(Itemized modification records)

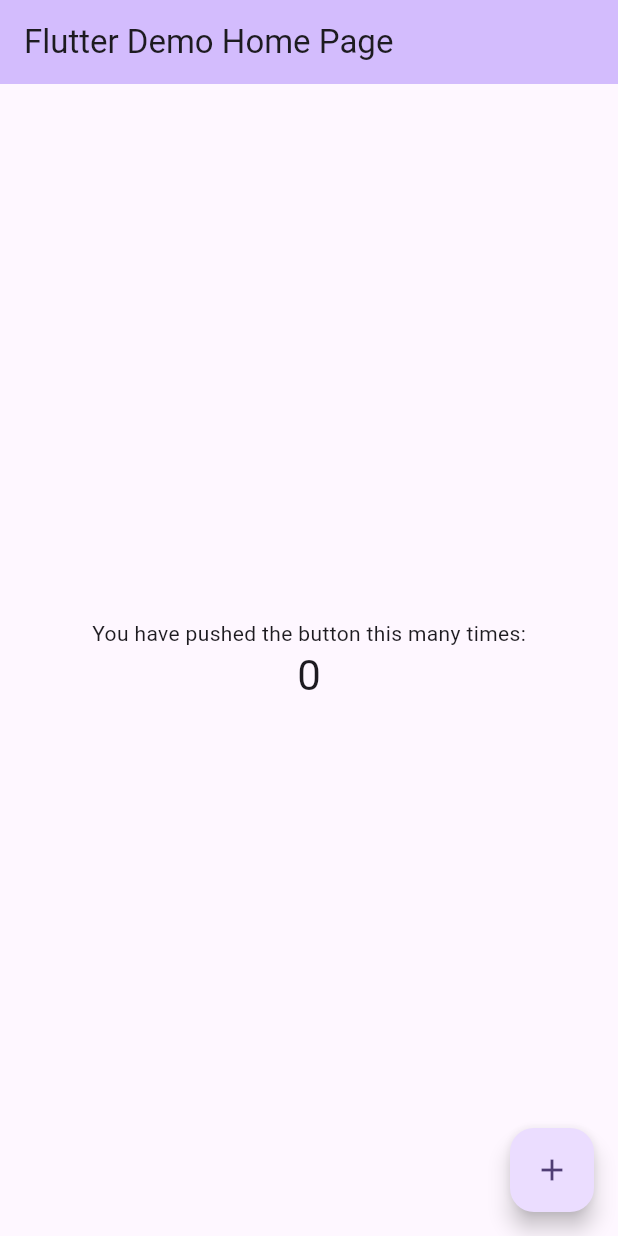
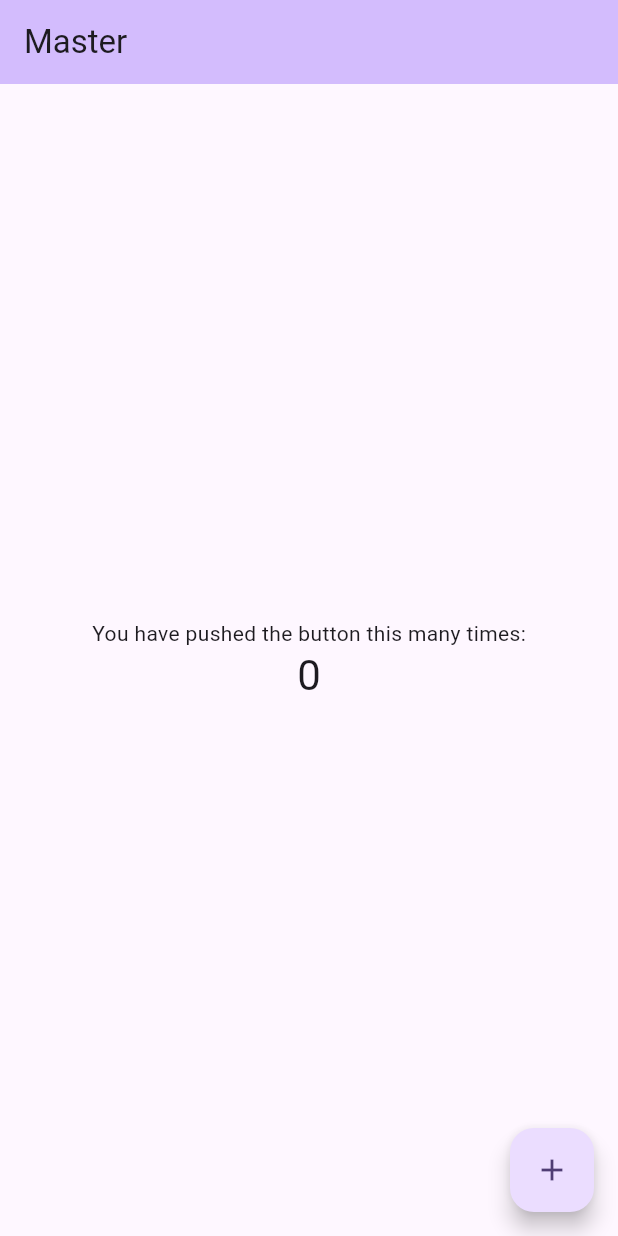
Before and after one commit to Deepak-Kumar-01/learningfork, a Flutter app: the screen it shows after launch, on a phone screen of 412 x 824 dp. Run offline on Flutter 3.47's test engine with Material 3 defaults, Android fonts, the phone set to English and light mode, and no system bars.

Commit message:
title updated for master

```diff
--- a/lib/main.dart
+++ b/lib/main.dart
@@ -31,7 +31,7 @@ class MyApp extends StatelessWidget {
         colorScheme: ColorScheme.fromSeed(seedColor: Colors.deepPurple),
         useMaterial3: true,
       ),
-      home: const MyHomePage(title: 'Flutter Demo Home Page'),
+      home: const MyHomePage(title: 'Master'),
     );
   }
 }
```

* **Required action**: Every entry above is to be printed again exactly, pictures omitted.

* **Solution for this problem**:
Before and after one commit to Deepak-Kumar-01/learningfork, a Flutter app: the screen it shows after launch, on a phone screen of 412 x 824 dp. Run offline on Flutter 3.47's test engine with Material 3 defaults, Android fonts, the phone set to English and light mode, and no system bars.

Commit message:
title updated for master

```diff
--- a/lib/main.dart
+++ b/lib/main.dart
@@ -31,7 +31,7 @@ class MyApp extends StatelessWidget {
         colorScheme: ColorScheme.fromSeed(seedColor: Colors.deepPurple),
         useMaterial3: true,
       ),
-      home: const MyHomePage(title: 'Flutter Demo Home Page'),
+      home: const MyHomePage(title: 'Master'),
     );
   }
 }
```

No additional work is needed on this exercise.